       From 1998, another unique European factor has set in, that is, the scheduled inaugulation of Euro. Euro is an artificially created currency by combining strong German Mark with several weak European currencies. Thus it is equivalent to the transfer of wealth from Germany to other countries. The natural result of such a combination is for the strong currency to fall, as shown in the portion from "j" to "k"; after the inaugulation of Euro at the beginning of 2000, the uncertainty of the new Euro market prompted Euro to continue to fall against Dollar. However, steadily weakening Euro has pushed US trade deficit with Europe to very high level. The natural mechanism of a free curreny market then demands Euro to strengthen in order to reduce the run away US - Europe trade imbalance. Thus at point "k", Euro has started to bottom out and eventually turned to sharply stronger as US trade deficit with Europe approached 1% of US GDP. In recent months the trend of the strengthening Euro is further accelerated by the failure of Euro Central Bank to match very low interest rate in US.

4. Conclusions and Projections

       With sharply stronger Euro from 2002 and on, it is a matter of time that US trade deficit with Europe will shrink and then Euro will weaken against Dollar. This turn around will occure at latest by the second half of 2004. If Euro Central Bank lowers interest rate before that time, then the turning point will come sooner.

       It is always difficult to estimate how strong Euro will be at its peak. One way is to use some technical analysis and view the strongest point, "h", on the exchange rate curve of Fig. 2 as the land mark. That point corresponds to 0.72 Euro/Dollar, or 1.39 Dollar/Euro based on quarterly average. Thus translated into daily trading, Dollar/Euro may be higher than 1.39 at the peak. If European interest rate is lowered, not only the peak of Euro will come sooner, but its peak value will also be lower than the land mark value discussed here.

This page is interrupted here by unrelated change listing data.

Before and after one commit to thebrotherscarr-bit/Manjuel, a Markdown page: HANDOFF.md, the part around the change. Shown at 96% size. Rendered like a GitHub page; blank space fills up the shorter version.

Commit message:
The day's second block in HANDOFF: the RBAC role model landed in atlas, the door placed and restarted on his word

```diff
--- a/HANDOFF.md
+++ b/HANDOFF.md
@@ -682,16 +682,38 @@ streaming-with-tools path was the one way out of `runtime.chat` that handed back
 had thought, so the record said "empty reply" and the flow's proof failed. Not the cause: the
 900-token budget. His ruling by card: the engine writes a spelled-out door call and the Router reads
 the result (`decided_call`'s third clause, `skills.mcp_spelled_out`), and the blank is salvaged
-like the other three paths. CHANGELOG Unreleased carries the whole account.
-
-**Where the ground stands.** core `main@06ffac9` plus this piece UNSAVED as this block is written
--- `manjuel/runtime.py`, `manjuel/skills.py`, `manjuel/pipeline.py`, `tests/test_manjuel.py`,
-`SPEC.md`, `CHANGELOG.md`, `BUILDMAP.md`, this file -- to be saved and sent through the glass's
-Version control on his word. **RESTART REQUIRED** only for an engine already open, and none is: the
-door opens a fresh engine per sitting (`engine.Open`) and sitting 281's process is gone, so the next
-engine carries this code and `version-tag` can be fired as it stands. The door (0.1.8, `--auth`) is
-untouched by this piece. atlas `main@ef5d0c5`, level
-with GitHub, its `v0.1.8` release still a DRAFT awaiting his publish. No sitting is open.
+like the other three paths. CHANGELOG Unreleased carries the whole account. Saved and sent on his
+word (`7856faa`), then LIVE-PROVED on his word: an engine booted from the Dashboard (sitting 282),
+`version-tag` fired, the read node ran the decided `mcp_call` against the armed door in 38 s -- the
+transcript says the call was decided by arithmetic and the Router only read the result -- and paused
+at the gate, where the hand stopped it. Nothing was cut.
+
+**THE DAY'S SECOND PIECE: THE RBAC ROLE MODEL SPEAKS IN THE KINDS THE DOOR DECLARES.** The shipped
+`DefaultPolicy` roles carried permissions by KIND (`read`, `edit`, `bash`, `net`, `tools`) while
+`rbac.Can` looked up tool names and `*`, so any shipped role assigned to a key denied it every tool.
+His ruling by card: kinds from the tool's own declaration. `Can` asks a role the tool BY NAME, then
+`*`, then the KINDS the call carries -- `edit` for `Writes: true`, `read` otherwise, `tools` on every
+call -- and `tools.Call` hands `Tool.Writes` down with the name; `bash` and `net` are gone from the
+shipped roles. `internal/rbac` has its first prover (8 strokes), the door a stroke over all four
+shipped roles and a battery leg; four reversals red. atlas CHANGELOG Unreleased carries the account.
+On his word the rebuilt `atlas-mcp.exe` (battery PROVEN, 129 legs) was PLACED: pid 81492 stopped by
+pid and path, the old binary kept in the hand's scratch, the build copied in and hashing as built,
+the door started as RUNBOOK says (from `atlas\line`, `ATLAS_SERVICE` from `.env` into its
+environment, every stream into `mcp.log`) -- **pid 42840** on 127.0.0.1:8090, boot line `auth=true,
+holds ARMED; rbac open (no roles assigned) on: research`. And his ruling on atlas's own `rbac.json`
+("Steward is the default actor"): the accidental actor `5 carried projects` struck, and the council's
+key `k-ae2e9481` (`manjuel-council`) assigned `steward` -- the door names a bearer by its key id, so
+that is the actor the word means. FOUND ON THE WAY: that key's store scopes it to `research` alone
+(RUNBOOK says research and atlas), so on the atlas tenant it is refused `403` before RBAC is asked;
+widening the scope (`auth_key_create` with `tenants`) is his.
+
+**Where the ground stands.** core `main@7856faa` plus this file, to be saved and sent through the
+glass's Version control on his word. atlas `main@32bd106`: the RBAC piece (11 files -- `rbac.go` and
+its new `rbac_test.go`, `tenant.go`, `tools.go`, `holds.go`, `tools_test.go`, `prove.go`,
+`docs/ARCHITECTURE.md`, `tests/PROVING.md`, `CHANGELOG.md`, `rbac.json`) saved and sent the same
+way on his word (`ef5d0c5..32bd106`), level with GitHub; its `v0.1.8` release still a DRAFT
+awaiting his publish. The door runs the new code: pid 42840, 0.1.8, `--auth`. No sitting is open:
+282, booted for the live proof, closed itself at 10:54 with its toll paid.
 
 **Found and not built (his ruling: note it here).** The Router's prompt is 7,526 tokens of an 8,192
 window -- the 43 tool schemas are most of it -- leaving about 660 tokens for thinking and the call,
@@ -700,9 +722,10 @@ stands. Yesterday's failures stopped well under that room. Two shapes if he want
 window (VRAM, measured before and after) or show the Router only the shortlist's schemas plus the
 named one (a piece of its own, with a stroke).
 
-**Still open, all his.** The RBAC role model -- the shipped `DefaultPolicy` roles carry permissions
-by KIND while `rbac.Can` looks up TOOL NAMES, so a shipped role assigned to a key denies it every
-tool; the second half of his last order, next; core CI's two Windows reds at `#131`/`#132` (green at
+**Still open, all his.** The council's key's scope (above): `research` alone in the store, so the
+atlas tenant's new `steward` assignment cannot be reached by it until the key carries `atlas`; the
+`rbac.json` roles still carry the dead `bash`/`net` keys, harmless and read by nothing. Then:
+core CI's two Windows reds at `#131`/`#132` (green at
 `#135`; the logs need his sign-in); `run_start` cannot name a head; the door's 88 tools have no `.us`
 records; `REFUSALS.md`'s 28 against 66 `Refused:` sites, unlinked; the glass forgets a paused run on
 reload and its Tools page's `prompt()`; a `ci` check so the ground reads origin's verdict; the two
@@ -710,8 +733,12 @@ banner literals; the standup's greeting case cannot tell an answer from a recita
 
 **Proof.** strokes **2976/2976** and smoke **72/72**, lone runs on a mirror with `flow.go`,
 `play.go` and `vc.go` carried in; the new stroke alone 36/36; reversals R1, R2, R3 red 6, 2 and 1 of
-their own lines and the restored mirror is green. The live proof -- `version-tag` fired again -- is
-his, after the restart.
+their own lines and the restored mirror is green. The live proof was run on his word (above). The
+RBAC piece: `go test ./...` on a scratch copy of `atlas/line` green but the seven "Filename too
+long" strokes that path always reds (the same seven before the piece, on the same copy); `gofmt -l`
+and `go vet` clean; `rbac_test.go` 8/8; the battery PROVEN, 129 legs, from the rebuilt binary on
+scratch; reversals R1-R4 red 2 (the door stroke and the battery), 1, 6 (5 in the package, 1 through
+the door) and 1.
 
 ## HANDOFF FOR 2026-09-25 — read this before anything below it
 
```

       Though there is no explicit central bank internvention in Euro, it still can not escape the currency manipulation effect of Yen/Dollar. However, compared to Japanese Yen, Euro is already substantially free from artificial manipulation. Thus to some limited degree the free Euro/Dollar market is allowed to selfcorrecting the imbalances of trades between USA  and Europe. The Euro Central Bank should learn the serious mistake of Japanese Government of manipulating the currency market and refrain from direct internvention of the currency market to weaken Euro. If it feels that Euro has risen enough, then it can always lower European interest rate. Actually Euro Central Bank is too concerned about the phantom of inflation. With the rise of Euro in recent months, Euro region's trade balance will soon shift toward deficit, imports will flood European market, and it will be "disinflation", not "inflation" that will be the norm for Europe in coming years, just as USA has expeienced during the years of trade deficit explosions; this will leave plenty of room for Euro Central Bank to lower European interest rates.

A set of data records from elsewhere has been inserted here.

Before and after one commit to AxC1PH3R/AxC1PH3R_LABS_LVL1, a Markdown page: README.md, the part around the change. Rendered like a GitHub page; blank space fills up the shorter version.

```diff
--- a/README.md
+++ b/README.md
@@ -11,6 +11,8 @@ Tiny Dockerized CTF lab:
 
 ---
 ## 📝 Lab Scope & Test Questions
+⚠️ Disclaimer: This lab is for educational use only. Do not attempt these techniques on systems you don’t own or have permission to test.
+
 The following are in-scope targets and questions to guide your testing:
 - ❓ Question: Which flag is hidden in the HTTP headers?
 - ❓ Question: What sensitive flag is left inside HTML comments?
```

1.  Yen/Dollar, Trade Deficits, and Recent Boom Bust Cycles of USA by Chih Kwan Chen (Aug. 2003).

2.  From data compiled by  Bureau of Economic Analysis .

3. From quarterly data compiled by  United States of America Federal Reserve System.

4.  The Super Low Interest Rates of Japan, and The Anomalies of World Economy, by Chih Kwan Chen (Dec., 1998).